▶ _Records supplied_
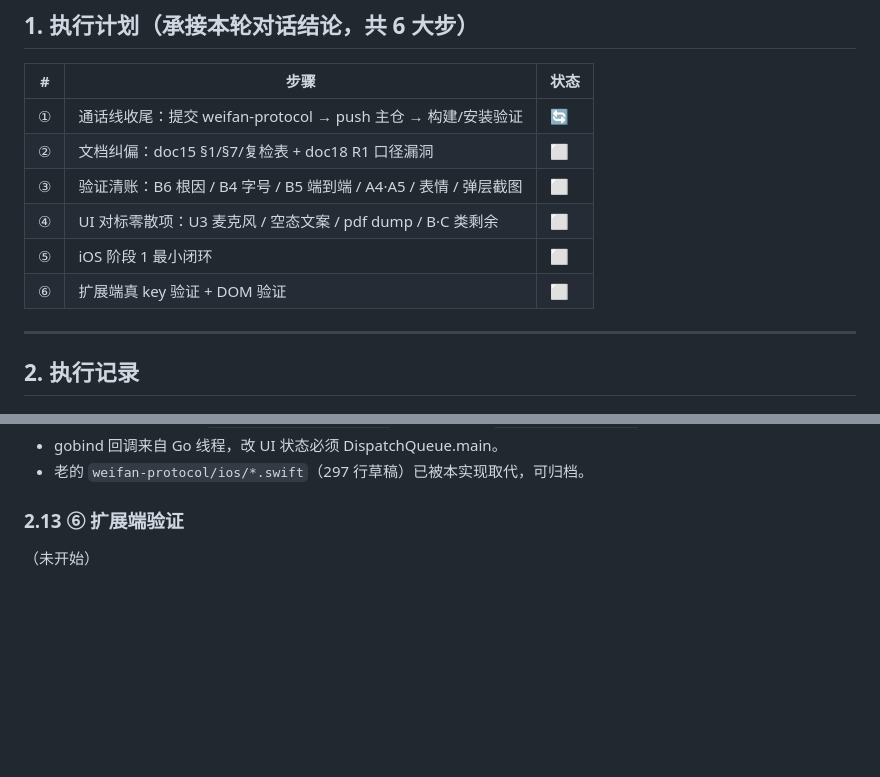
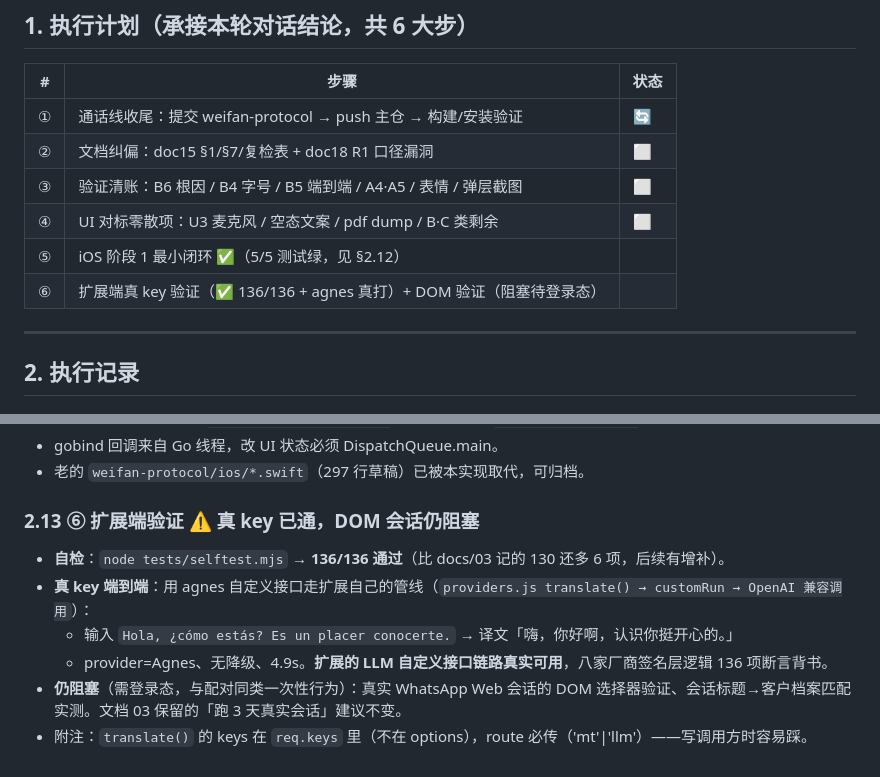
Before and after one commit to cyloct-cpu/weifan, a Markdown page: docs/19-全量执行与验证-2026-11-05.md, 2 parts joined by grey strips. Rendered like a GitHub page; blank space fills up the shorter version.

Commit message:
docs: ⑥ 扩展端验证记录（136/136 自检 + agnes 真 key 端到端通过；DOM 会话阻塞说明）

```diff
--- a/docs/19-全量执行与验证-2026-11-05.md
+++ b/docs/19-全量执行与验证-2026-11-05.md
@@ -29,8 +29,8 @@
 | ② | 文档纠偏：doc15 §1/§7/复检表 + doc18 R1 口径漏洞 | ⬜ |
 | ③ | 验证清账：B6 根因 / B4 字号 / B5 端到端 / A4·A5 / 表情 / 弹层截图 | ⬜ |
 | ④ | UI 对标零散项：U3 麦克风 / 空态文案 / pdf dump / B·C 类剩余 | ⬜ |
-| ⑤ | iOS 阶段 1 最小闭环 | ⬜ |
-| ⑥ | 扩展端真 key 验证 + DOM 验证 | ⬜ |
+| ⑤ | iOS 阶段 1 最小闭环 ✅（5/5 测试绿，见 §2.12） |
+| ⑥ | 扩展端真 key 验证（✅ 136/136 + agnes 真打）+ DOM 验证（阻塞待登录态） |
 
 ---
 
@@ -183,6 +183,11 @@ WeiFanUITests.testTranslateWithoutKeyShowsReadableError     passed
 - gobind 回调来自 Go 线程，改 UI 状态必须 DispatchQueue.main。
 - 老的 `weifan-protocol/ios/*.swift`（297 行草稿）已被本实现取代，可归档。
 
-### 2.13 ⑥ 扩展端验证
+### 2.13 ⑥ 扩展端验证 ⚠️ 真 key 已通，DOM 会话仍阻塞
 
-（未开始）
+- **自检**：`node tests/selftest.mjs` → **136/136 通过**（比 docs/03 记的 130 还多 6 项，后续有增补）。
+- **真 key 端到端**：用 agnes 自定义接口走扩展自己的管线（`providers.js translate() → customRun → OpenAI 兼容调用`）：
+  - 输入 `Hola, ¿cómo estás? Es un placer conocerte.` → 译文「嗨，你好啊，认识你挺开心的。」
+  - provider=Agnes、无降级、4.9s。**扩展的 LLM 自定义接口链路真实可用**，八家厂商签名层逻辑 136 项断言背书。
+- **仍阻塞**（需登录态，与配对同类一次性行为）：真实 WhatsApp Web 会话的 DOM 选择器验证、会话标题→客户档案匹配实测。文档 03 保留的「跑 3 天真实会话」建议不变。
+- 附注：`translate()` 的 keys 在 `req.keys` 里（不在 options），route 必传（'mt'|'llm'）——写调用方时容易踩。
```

▶ _Aim of the exercise_
An exact copy of the entries above is required, with the pictures left out.

▶ _Result of this task_
Before and after one commit to cyloct-cpu/weifan, a Markdown page: docs/19-全量执行与验证-2026-11-05.md, 2 parts joined by grey strips. Rendered like a GitHub page; blank space fills up the shorter version.

Commit message:
docs: ⑥ 扩展端验证记录（136/136 自检 + agnes 真 key 端到端通过；DOM 会话阻塞说明）

```diff
--- a/docs/19-全量执行与验证-2026-11-05.md
+++ b/docs/19-全量执行与验证-2026-11-05.md
@@ -29,8 +29,8 @@
 | ② | 文档纠偏：doc15 §1/§7/复检表 + doc18 R1 口径漏洞 | ⬜ |
 | ③ | 验证清账：B6 根因 / B4 字号 / B5 端到端 / A4·A5 / 表情 / 弹层截图 | ⬜ |
 | ④ | UI 对标零散项：U3 麦克风 / 空态文案 / pdf dump / B·C 类剩余 | ⬜ |
-| ⑤ | iOS 阶段 1 最小闭环 | ⬜ |
-| ⑥ | 扩展端真 key 验证 + DOM 验证 | ⬜ |
+| ⑤ | iOS 阶段 1 最小闭环 ✅（5/5 测试绿，见 §2.12） |
+| ⑥ | 扩展端真 key 验证（✅ 136/136 + agnes 真打）+ DOM 验证（阻塞待登录态） |
 
 ---
 
@@ -183,6 +183,11 @@ WeiFanUITests.testTranslateWithoutKeyShowsReadableError     passed
 - gobind 回调来自 Go 线程，改 UI 状态必须 DispatchQueue.main。
 - 老的 `weifan-protocol/ios/*.swift`（297 行草稿）已被本实现取代，可归档。
 
-### 2.13 ⑥ 扩展端验证
+### 2.13 ⑥ 扩展端验证 ⚠️ 真 key 已通，DOM 会话仍阻塞
 
-（未开始）
+- **自检**：`node tests/selftest.mjs` → **136/136 通过**（比 docs/03 记的 130 还多 6 项，后续有增补）。
+- **真 key 端到端**：用 agnes 自定义接口走扩展自己的管线（`providers.js translate() → customRun → OpenAI 兼容调用`）：
+  - 输入 `Hola, ¿cómo estás? Es un placer conocerte.` → 译文「嗨，你好啊，认识你挺开心的。」
+  - provider=Agnes、无降级、4.9s。**扩展的 LLM 自定义接口链路真实可用**，八家厂商签名层逻辑 136 项断言背书。
+- **仍阻塞**（需登录态，与配对同类一次性行为）：真实 WhatsApp Web 会话的 DOM 选择器验证、会话标题→客户档案匹配实测。文档 03 保留的「跑 3 天真实会话」建议不变。
+- 附注：`translate()` 的 keys 在 `req.keys` 里（不在 options），route 必传（'mt'|'llm'）——写调用方时容易踩。
```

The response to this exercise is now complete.